The Wall Street Journal had an interesting article about the “trust deficit’ that is widening in the mortgage industry. According to David Stevens, the commissioner of the Federal Housing Administration, at a mortgage banker’s conference in Atlanta he said the mortgage industry and the country “continue to pay a steep price for nearly a decade of abuses and bad behavior.”
If you’ve been following my posts you know that I just got back from a vacation to New England including Boston. I imagine the statements from the patriots of 1776 addressing our national debt crisis would go something like this:
Samuel Adams, Massachusetts: “My dear American citizens, as we wrote in the Declaration of Independence, ‘a prince whose character is thus marked by every act which may define a Tyrant, is unfit to be the ruler of a free people.’ The prince I speak of today is your unwieldy debt burden. It rules over you with an iron fist of fear and trepidation. We worked so hard to free us from the bonds of the tyrannical reign of Great Britain but you have subjected this great nation again to slavery through debt. Your voracious appetite for consuming today at the expense of tomorrow’s blessing has shackled this great nation with an insufferable weight. And your lenders are equally culpable in the amplification of this tyranny. You may not hide behind the façade of securitized loan pools or unscrupulous mortgage brokers. Americans, I beg you to work with what you have today, not what you hope for tomorrow. Now, if you don’t mind, please direct me to the nearest tavern where I heard they are serving my namesake brew in ice-cold glass bottles!”
George Wythe, Virginia: “We wrote the phrase ‘all men are created equal, that they are endowed by their Creator with certain unalienable Rights, that among these are Life, Liberty and the pursuit of Happiness.’ However, we did not intend this to mean all men have an equal right to borrow money. We intended to promote industry and ingenuity by which some men will make much success and some will fail. In doing so, the country will rise on the backs of the successful and create great national prosperity. Those who succeed will have the resources to borrow great sums of money and the lenders will have confidence that it will be repaid in a timely manner. Those who pursue happiness but suffer haplessness have no inherent right to consume what they could not produce nor profit from borrowed money they have no reasonable ability to repay. We did not intend an equal outcome for all who wish to borrow money. As the first professor of law in America at the College of William and Mary, I have much I’d like to say to your elected representatives, judges and lawyers about the degree to which their bailout actions have created a moral hazard in America unimaginable in my day.”

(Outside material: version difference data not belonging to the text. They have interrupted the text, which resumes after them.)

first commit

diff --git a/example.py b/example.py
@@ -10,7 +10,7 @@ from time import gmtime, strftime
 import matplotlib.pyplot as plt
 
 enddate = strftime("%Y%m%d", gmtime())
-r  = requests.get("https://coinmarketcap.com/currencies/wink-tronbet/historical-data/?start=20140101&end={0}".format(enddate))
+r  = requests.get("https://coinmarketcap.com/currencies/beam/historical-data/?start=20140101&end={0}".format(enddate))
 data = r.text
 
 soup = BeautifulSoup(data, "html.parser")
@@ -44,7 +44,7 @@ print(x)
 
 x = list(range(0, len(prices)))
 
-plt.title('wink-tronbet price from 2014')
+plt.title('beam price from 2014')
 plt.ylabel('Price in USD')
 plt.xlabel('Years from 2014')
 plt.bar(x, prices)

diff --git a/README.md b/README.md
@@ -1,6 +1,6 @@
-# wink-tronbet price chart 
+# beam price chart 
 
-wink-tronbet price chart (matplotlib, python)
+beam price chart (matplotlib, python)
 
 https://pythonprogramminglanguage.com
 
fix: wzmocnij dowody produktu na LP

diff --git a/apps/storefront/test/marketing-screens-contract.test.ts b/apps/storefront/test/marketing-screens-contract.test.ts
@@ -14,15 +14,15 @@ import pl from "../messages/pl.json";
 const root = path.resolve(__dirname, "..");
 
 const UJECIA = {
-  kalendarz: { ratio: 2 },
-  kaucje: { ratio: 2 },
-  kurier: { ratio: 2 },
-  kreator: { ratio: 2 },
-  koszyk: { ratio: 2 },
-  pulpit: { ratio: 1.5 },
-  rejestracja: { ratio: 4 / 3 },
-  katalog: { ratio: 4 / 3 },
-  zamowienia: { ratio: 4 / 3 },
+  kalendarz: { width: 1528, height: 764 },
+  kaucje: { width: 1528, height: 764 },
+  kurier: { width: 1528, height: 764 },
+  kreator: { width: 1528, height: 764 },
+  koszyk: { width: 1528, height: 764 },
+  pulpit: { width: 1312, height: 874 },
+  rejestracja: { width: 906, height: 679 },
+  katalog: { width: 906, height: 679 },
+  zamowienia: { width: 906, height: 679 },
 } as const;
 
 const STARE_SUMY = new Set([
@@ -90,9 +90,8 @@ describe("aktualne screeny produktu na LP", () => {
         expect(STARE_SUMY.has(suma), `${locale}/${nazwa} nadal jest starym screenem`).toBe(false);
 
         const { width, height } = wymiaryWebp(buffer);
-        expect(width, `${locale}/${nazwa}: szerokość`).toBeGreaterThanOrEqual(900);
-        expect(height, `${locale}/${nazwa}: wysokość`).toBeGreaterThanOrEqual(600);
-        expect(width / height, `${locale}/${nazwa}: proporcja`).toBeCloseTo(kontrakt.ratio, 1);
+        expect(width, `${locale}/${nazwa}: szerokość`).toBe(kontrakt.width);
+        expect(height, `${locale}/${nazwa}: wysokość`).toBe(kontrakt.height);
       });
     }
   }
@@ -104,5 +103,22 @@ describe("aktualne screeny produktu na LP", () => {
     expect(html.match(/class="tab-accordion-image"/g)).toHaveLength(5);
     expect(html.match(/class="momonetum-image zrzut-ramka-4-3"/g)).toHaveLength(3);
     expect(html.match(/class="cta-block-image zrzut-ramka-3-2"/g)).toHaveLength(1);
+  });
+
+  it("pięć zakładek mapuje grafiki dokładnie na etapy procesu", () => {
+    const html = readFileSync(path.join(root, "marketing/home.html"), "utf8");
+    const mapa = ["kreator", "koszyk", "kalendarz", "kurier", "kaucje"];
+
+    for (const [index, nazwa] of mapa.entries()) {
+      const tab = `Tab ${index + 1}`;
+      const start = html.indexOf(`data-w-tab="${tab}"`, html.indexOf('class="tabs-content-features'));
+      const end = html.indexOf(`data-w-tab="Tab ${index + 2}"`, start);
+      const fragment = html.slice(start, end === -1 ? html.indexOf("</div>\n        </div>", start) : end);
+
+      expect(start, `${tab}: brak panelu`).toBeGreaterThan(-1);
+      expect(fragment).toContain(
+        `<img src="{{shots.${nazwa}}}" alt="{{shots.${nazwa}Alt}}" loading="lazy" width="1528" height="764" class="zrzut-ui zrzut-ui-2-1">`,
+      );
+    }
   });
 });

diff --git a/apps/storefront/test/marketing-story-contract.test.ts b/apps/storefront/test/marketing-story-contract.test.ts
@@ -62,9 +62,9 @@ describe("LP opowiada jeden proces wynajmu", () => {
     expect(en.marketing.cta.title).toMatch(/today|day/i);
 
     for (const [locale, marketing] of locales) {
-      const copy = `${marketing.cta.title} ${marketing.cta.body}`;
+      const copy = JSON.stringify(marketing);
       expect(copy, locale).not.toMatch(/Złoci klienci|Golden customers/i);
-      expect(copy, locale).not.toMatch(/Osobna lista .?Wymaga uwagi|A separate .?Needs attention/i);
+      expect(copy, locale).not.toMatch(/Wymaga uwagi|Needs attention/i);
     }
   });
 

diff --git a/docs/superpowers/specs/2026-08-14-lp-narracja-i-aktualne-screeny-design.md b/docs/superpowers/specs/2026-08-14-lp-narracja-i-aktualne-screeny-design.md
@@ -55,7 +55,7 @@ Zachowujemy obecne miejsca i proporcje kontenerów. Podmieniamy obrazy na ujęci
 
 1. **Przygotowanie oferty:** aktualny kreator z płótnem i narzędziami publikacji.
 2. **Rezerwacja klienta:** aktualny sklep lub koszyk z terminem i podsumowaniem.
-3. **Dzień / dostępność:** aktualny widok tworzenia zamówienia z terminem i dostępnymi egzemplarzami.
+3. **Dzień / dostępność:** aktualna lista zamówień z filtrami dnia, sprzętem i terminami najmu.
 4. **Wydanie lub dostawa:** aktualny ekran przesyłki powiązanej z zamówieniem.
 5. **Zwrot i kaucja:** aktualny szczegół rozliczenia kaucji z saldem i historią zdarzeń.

Francis Lewis, New York: “The framers of our Declaration of Independence closed with the statement ‘with a firm reliance on the protection of divine Providence, we mutually pledge to each other our Lives, our Fortunes and our sacred Honor.’ Where is the honor in America today? Where is the golden bond of your word? I dare say your word is a tarnished piece of scrap metal condemned to the heap by repeated unwillingness on a personal and national level to fulfill your financial commitments. I see a country where everyman is out for their own interests at the expense of their neighbor. Do you realize that the debt that goes unpaid must by its nature become the monetary burden of your countrymen? Why do you make financial promises you have no intention of keeping? Where is your honor when you use today’s bankruptcy laws as a financial planning strategy instead of the safety net it was intended? I was a successful businessman in the 1700’s but lost it all in my support for this nation’s independence. I shudder to think it is the rare man or woman today who would selflessly give their fortune much less their life for their fellow countryman. You’ve fallen a very long way indeed America.
Wow, that is some brutally honest criticism from some very esteemed men who wore powdered wigs in their day. Regardless of their fashion sense, their words are excellent mirrors of self-evaluation for America.
What would you add to the framers’ critique about America and its lending and borrowing habits?
- Debt, the public’s burden (theglobeandmail.com)
- “Foreclosure-Gate Is Quickly Spinning Out of Control” and related posts (realclearmarkets.com)
- How A Gang Of Predatory Lenders And Wall Street Bankers Fleeced America – And Spawned A Global Crisis (businessinsider.com)